**EXERCISE REQUIREMENTS:** For the word "class", find each line in the entries where it occurs and copy that line.
┄┄┄┄┄┄
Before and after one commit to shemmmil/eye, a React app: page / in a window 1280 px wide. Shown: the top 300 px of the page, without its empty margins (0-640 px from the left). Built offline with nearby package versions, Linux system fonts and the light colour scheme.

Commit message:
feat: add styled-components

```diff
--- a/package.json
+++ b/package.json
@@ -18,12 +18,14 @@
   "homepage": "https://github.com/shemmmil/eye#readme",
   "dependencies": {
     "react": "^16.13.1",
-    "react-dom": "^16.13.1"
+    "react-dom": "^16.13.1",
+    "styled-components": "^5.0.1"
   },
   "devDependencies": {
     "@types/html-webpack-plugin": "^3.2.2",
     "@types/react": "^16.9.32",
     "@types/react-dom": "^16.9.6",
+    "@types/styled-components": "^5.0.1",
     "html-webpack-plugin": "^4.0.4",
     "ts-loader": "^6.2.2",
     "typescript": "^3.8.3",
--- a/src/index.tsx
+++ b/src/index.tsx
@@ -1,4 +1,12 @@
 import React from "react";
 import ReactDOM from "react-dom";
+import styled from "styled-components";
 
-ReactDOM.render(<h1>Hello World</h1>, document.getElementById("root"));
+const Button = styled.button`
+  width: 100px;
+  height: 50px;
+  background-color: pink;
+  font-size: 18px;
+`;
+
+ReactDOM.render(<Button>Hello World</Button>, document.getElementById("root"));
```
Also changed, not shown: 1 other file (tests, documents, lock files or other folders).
┄┄┄┄┄┄
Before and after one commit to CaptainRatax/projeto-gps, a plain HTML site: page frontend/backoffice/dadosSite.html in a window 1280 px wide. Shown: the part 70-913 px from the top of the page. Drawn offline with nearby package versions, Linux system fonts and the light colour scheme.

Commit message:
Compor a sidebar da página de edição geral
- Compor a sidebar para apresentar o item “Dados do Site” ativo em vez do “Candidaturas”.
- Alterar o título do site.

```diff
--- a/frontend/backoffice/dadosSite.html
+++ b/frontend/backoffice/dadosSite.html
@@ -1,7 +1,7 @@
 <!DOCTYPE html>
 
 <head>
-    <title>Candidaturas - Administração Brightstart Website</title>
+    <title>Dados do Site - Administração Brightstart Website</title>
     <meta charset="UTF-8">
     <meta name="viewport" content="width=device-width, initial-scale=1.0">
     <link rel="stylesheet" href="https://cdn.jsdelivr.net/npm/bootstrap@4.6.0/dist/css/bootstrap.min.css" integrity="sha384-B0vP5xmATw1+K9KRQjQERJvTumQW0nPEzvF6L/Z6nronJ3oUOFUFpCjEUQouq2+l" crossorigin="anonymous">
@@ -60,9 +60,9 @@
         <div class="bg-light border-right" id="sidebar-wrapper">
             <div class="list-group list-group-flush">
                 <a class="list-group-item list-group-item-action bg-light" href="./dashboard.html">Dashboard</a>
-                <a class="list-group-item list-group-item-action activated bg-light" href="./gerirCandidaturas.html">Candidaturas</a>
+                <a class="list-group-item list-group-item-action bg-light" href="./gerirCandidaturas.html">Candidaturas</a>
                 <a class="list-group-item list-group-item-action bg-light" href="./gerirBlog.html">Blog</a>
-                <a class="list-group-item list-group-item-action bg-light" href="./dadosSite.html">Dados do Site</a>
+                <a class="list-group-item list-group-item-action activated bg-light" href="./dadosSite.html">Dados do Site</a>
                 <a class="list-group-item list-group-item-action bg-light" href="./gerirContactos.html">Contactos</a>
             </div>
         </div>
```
┄┄┄┄┄┄
**RESPONSE AREA:**
         <div class="bg-light border-right" id="sidebar-wrapper">
             <div class="list-group list-group-flush">
                 <a class="list-group-item list-group-item-action bg-light" href="./dashboard.html">Dashboard</a>
-                <a class="list-group-item list-group-item-action activated bg-light" href="./gerirCandidaturas.html">Candidaturas</a>
+                <a class="list-group-item list-group-item-action bg-light" href="./gerirCandidaturas.html">Candidaturas</a>
                 <a class="list-group-item list-group-item-action bg-light" href="./gerirBlog.html">Blog</a>
-                <a class="list-group-item list-group-item-action bg-light" href="./dadosSite.html">Dados do Site</a>
+                <a class="list-group-item list-group-item-action activated bg-light" href="./dadosSite.html">Dados do Site</a>
                 <a class="list-group-item list-group-item-action bg-light" href="./gerirContactos.html">Contactos</a>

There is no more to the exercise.